*Exercise material*:
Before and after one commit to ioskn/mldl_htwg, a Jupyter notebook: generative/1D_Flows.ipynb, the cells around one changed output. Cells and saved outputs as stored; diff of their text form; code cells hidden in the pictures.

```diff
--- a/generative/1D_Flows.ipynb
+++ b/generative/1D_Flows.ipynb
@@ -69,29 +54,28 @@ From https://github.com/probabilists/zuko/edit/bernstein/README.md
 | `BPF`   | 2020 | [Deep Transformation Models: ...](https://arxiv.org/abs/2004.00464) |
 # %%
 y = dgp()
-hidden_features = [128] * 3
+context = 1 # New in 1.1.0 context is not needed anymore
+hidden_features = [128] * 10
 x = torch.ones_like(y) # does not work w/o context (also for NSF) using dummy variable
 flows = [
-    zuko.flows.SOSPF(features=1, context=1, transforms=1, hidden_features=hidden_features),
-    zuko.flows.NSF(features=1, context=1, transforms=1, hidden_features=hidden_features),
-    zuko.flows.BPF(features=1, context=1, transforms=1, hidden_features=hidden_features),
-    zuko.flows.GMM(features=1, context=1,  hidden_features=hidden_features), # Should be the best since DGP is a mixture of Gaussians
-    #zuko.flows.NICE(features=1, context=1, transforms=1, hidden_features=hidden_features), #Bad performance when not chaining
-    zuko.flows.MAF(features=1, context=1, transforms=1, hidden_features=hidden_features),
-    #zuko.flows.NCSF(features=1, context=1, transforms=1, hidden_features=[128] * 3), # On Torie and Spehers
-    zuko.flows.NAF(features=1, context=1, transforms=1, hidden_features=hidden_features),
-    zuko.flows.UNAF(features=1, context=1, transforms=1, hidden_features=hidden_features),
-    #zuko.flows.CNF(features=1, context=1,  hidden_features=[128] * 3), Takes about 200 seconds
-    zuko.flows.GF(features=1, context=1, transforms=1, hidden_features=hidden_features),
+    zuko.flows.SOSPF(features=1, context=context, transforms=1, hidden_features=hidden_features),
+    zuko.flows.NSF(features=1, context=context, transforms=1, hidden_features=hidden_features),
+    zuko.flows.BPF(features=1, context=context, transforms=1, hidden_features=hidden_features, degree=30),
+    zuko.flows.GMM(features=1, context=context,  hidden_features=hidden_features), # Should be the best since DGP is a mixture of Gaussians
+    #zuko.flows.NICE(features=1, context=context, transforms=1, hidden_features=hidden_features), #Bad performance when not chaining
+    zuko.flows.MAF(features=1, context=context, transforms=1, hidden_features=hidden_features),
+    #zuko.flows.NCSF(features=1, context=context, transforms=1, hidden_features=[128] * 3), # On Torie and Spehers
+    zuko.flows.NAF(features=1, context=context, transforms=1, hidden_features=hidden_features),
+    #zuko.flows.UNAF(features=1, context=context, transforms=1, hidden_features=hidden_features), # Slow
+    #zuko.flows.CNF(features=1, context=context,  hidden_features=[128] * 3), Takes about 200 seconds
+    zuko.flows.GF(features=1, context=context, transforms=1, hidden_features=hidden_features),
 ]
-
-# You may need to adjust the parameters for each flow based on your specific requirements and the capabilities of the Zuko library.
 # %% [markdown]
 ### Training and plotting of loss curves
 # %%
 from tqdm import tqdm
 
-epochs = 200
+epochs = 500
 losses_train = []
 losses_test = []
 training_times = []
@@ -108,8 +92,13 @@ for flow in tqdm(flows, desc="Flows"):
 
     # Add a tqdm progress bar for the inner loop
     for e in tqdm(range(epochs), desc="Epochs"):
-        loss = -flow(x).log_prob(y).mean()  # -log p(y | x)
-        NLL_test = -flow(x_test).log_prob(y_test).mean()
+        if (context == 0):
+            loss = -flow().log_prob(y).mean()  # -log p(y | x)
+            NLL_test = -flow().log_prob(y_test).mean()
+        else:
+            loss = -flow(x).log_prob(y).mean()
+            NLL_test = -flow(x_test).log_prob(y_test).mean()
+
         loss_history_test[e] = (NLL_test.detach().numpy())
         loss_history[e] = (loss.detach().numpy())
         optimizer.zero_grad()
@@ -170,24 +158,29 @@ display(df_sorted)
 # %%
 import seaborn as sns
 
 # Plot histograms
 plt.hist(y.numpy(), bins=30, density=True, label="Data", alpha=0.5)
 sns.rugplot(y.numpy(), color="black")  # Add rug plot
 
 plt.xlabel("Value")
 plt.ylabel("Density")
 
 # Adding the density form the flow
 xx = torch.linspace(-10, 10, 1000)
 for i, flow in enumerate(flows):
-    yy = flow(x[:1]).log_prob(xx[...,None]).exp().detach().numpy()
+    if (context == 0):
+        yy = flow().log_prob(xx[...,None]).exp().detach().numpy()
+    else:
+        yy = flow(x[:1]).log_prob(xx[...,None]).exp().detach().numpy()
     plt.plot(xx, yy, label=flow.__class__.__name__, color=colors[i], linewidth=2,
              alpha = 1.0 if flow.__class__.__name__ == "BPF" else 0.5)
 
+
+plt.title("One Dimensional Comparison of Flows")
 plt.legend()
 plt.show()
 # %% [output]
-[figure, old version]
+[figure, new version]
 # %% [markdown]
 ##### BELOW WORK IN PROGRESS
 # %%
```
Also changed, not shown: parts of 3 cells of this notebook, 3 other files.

*What this task involves*: Your response should consist of the whole listing, repeated exactly.

*Task answer*:
Before and after one commit to ioskn/mldl_htwg, a Jupyter notebook: generative/1D_Flows.ipynb, the cells around one changed output. Cells and saved outputs as stored; diff of their text form; code cells hidden in the pictures.

```diff
--- a/generative/1D_Flows.ipynb
+++ b/generative/1D_Flows.ipynb
@@ -69,29 +54,28 @@ From https://github.com/probabilists/zuko/edit/bernstein/README.md
 | `BPF`   | 2020 | [Deep Transformation Models: ...](https://arxiv.org/abs/2004.00464) |
 # %%
 y = dgp()
-hidden_features = [128] * 3
+context = 1 # New in 1.1.0 context is not needed anymore
+hidden_features = [128] * 10
 x = torch.ones_like(y) # does not work w/o context (also for NSF) using dummy variable
 flows = [
-    zuko.flows.SOSPF(features=1, context=1, transforms=1, hidden_features=hidden_features),
-    zuko.flows.NSF(features=1, context=1, transforms=1, hidden_features=hidden_features),
-    zuko.flows.BPF(features=1, context=1, transforms=1, hidden_features=hidden_features),
-    zuko.flows.GMM(features=1, context=1,  hidden_features=hidden_features), # Should be the best since DGP is a mixture of Gaussians
-    #zuko.flows.NICE(features=1, context=1, transforms=1, hidden_features=hidden_features), #Bad performance when not chaining
-    zuko.flows.MAF(features=1, context=1, transforms=1, hidden_features=hidden_features),
-    #zuko.flows.NCSF(features=1, context=1, transforms=1, hidden_features=[128] * 3), # On Torie and Spehers
-    zuko.flows.NAF(features=1, context=1, transforms=1, hidden_features=hidden_features),
-    zuko.flows.UNAF(features=1, context=1, transforms=1, hidden_features=hidden_features),
-    #zuko.flows.CNF(features=1, context=1,  hidden_features=[128] * 3), Takes about 200 seconds
-    zuko.flows.GF(features=1, context=1, transforms=1, hidden_features=hidden_features),
+    zuko.flows.SOSPF(features=1, context=context, transforms=1, hidden_features=hidden_features),
+    zuko.flows.NSF(features=1, context=context, transforms=1, hidden_features=hidden_features),
+    zuko.flows.BPF(features=1, context=context, transforms=1, hidden_features=hidden_features, degree=30),
+    zuko.flows.GMM(features=1, context=context,  hidden_features=hidden_features), # Should be the best since DGP is a mixture of Gaussians
+    #zuko.flows.NICE(features=1, context=context, transforms=1, hidden_features=hidden_features), #Bad performance when not chaining
+    zuko.flows.MAF(features=1, context=context, transforms=1, hidden_features=hidden_features),
+    #zuko.flows.NCSF(features=1, context=context, transforms=1, hidden_features=[128] * 3), # On Torie and Spehers
+    zuko.flows.NAF(features=1, context=context, transforms=1, hidden_features=hidden_features),
+    #zuko.flows.UNAF(features=1, context=context, transforms=1, hidden_features=hidden_features), # Slow
+    #zuko.flows.CNF(features=1, context=context,  hidden_features=[128] * 3), Takes about 200 seconds
+    zuko.flows.GF(features=1, context=context, transforms=1, hidden_features=hidden_features),
 ]
-
-# You may need to adjust the parameters for each flow based on your specific requirements and the capabilities of the Zuko library.
 # %% [markdown]
 ### Training and plotting of loss curves
 # %%
 from tqdm import tqdm
 
-epochs = 200
+epochs = 500
 losses_train = []
 losses_test = []
 training_times = []
@@ -108,8 +92,13 @@ for flow in tqdm(flows, desc="Flows"):
 
     # Add a tqdm progress bar for the inner loop
     for e in tqdm(range(epochs), desc="Epochs"):
-        loss = -flow(x).log_prob(y).mean()  # -log p(y | x)
-        NLL_test = -flow(x_test).log_prob(y_test).mean()
+        if (context == 0):
+            loss = -flow().log_prob(y).mean()  # -log p(y | x)
+            NLL_test = -flow().log_prob(y_test).mean()
+        else:
+            loss = -flow(x).log_prob(y).mean()
+            NLL_test = -flow(x_test).log_prob(y_test).mean()
+
         loss_history_test[e] = (NLL_test.detach().numpy())
         loss_history[e] = (loss.detach().numpy())
         optimizer.zero_grad()
@@ -170,24 +158,29 @@ display(df_sorted)
 # %%
 import seaborn as sns
 
 # Plot histograms
 plt.hist(y.numpy(), bins=30, density=True, label="Data", alpha=0.5)
 sns.rugplot(y.numpy(), color="black")  # Add rug plot
 
 plt.xlabel("Value")
 plt.ylabel("Density")
 
 # Adding the density form the flow
 xx = torch.linspace(-10, 10, 1000)
 for i, flow in enumerate(flows):
-    yy = flow(x[:1]).log_prob(xx[...,None]).exp().detach().numpy()
+    if (context == 0):
+        yy = flow().log_prob(xx[...,None]).exp().detach().numpy()
+    else:
+        yy = flow(x[:1]).log_prob(xx[...,None]).exp().detach().numpy()
     plt.plot(xx, yy, label=flow.__class__.__name__, color=colors[i], linewidth=2,
              alpha = 1.0 if flow.__class__.__name__ == "BPF" else 0.5)
 
+
+plt.title("One Dimensional Comparison of Flows")
 plt.legend()
 plt.show()
 # %% [output]
-[figure, old version]
+[figure, new version]
 # %% [markdown]
 ##### BELOW WORK IN PROGRESS
 # %%
```
Also changed, not shown: parts of 3 cells of this notebook, 3 other files.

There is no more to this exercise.